# What is expected
Write out the entries exactly, leaving out every picture.

---- Given information

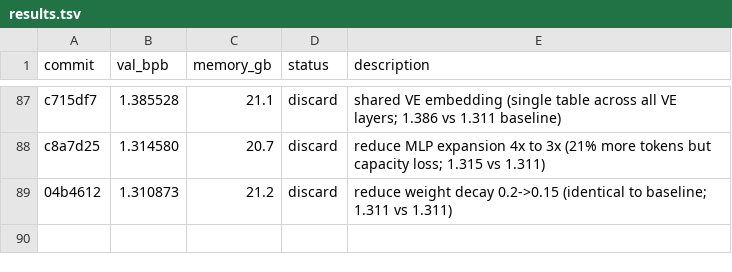
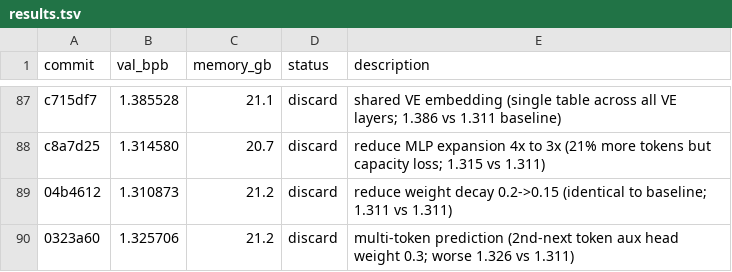
Before and after one commit to reowens/autoresearch-mlx, a TSV file: results.tsv, drawn as a sheet; only a part is shown, gaps mark what is left out.

Commit message:
discard: multi-token prediction (1.326 vs 1.311 baseline; aux loss hurts at short budget)

```diff
--- a/results.tsv
+++ b/results.tsv
@@ -89 +89,2 @@ c8a7d25	1.314580	20.7	discard	reduce MLP expansion 4x to 3x (21% more tokens but
 04b4612	1.310873	21.2	discard	reduce weight decay 0.2->0.15 (identical to baseline; 1.311 vs 1.311)
+0323a60	1.325706	21.2	discard	multi-token prediction (2nd-next token aux head weight 0.3; worse 1.326 vs 1.311)
```
Also changed, not shown: 1 other file.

--------

# Your response
Before and after one commit to reowens/autoresearch-mlx, a TSV file: results.tsv, drawn as a sheet; only a part is shown, gaps mark what is left out.

Commit message:
discard: multi-token prediction (1.326 vs 1.311 baseline; aux loss hurts at short budget)

```diff
--- a/results.tsv
+++ b/results.tsv
@@ -89 +89,2 @@ c8a7d25	1.314580	20.7	discard	reduce MLP expansion 4x to 3x (21% more tokens but
 04b4612	1.310873	21.2	discard	reduce weight decay 0.2->0.15 (identical to baseline; 1.311 vs 1.311)
+0323a60	1.325706	21.2	discard	multi-token prediction (2nd-next token aux head weight 0.3; worse 1.326 vs 1.311)
```
Also changed, not shown: 1 other file.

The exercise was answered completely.